So what is a Management Buy-Out (MBO)?
An MBO is a transaction where a company’s management team purchases the assets and operations of the business they manage. The MBO became a popular option in the 1980’s in the United States and the trend quickly spread across the globe.
An MBO can be beneficial to everyone involved but more importantly for its manger, it provides an opportunity to do the same work while obtaining equity and building significant net worth.
The best candidate for an MBO is a company that has reached a profit ceiling because either the current owners have become complacent or they are simply stuck in their ways and are ultimately preventing an eager manager from pursuing new revenue opportunities. If these opportunities can be unlocked with an investment in organic growth or through acquisition, then the business is likely a strong candidate for an MBO.
As a manager there are a few important things to remember when embarking down the MBO path:
1. Pick an advisor you can trust
- Take your time when choosing an advisor, they should be able layout the risks, outline the MBO process and connect you with the right financial institutions to help you get your deal done. Most importantly, you should trust them.
2. Do not get caught up in the excitement of the deal
- If you lose focus on the business, you may effect revenue and/or profits and scare off lenders and/or investors. Keep your hands on the wheel.
3. Be honest about potential issues
- If you feel there is an issue within the company that may effect your ability to reach targeted growth numbers, make it known so you are not setting yourself up for failure just to get the deal done.
4. Understand your financial partners and options
- A bank has different rules than a private equity investor, discuss your options with your advisor. Don’t get greedy, one option may seem the cheapest in the short term but you are in this game for the long term and need financing that will help you get thru the inevitable ups and downs.
Finally, after a successful MBO you are now both an employee and a shareholder and now walk a fine line. No company can operate without strong leadership and although leading the business is your main role, you still have a boss.
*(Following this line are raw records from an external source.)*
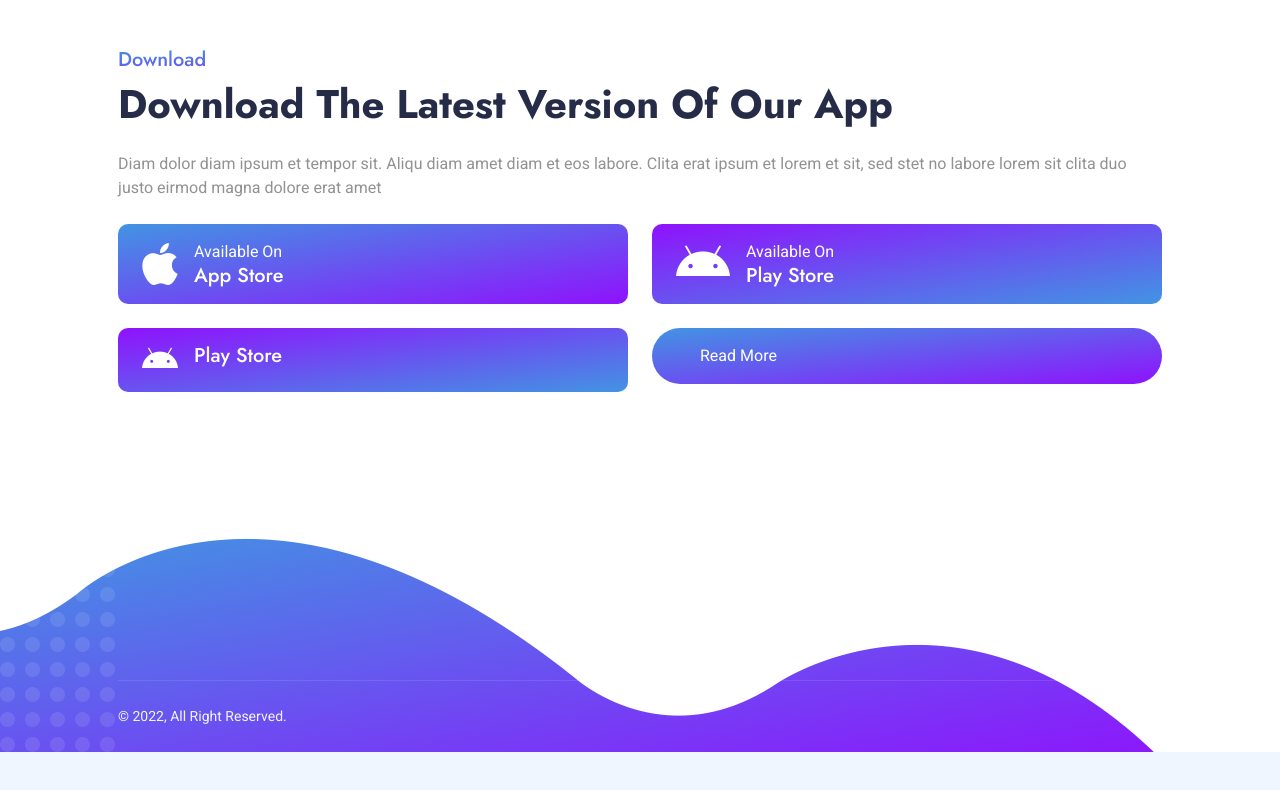
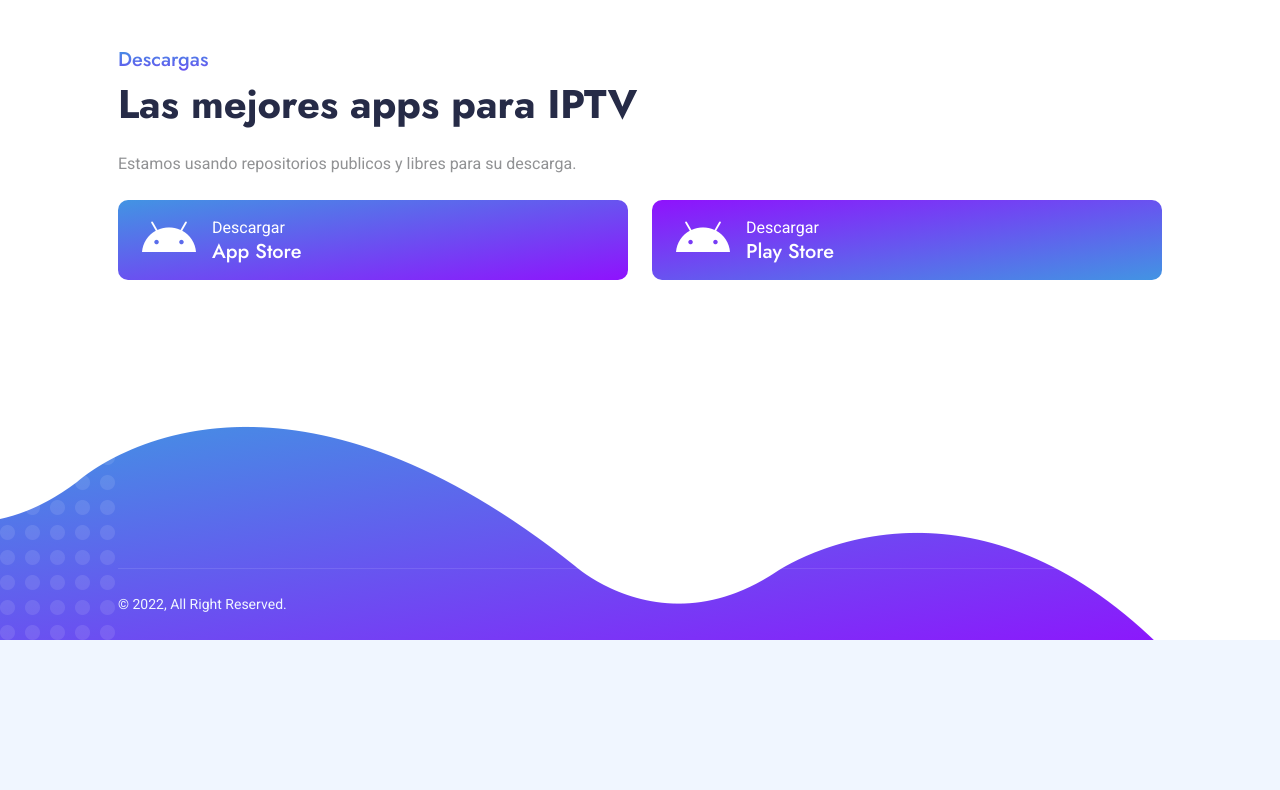
Before and after one commit to appweb7/appweb7.github.io, a plain HTML site: page apps.html in a window 1280 px wide. Drawn offline with nearby package versions, Linux system fonts and the light colour scheme.

Commit message:
Update home

```diff
--- a/apps.html
+++ b/apps.html
@@ -32,15 +32,15 @@
         <!-- Download Start -->
         <div class="container-xxl py-5">
             <div class="container py--5 px-lg-5">
-                <h5 class="text-primary-gradient fw-medium">Download</h5>
-                        <h1 class="mb-4">Download The Latest Version Of Our App</h1>
-                        <p class="mb-4">Diam dolor diam ipsum et tempor sit. Aliqu diam amet diam et eos labore. Clita erat ipsum et lorem et sit, sed stet no labore lorem sit clita duo justo eirmod magna dolore erat amet</p>
+                <h5 class="text-primary-gradient fw-medium">Descargas</h5>
+                        <h1 class="mb-4">Las mejores apps para IPTV</h1>
+                        <p class="mb-4">Estamos usando repositorios publicos y libres para su descarga.</p>
                         <div class="row g-4">
                             <div class="col-sm-6 wow fadeIn" data-wow-delay="0.5s">
                                 <a href="" class="d-flex bg-primary-gradient rounded py-3 px-4">
-                                    <i class="fab fa-apple fa-3x text-white flex-shrink-0"></i>
+                                    <i class="fab fa-android fa-3x text-white flex-shrink-0"></i>
                                     <div class="ms-3">
-                                        <p class="text-white mb-0">Available On</p>
+                                        <p class="text-white mb-0">Descargar</p>
                                         <h5 class="text-white mb-0">App Store</h5>
                                     </div>
                                 </a>
@@ -49,22 +49,12 @@
                                 <a href="" class="d-flex bg-secondary-gradient rounded py-3 px-4">
                                     <i class="fab fa-android fa-3x text-white flex-shrink-0"></i>
                                     <div class="ms-3">
-                                        <p class="text-white mb-0">Available On</p>
+                                        <p class="text-white mb-0">Descargar</p>
                                         <h5 class="text-white mb-0">Play Store</h5>
                                     </div>
                                 </a>
                             </div>
-                            <div class="col-sm-6 wow fadeIn" data-wow-delay="0.7s">
-                                <a href="" class="d-flex bg-secondary-gradient rounded py-3 px-4">
-                                    <i class="fab fa-android fa-2x text-white flex-shrink-0"></i>
-                                    <div class="ms-3">
-                                        <h5 class="text-white mb-0">Play Store</h5>
-                                    </div>
-                                </a>
-                            </div>
-                            <div class="col-sm-6 wow fadeIn" data-wow-delay="0.7s">
-                                <a href="" class="btn btn-primary-gradient d-flex py-sm-3 px-4 px-sm-5 rounded-pill ">Read More</a>
-                            </div>
+
                         </div>
             </div>
         </div>
```
Also changed, not shown: index.html (+78 -1 lines), 1 other file.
You need to be accountable to yourself and your partners and add as much value as you possibly can for yourself and your shareholders. Ultimately, your board will have the final say but now you have the opportunity to directly benefit when your business does well.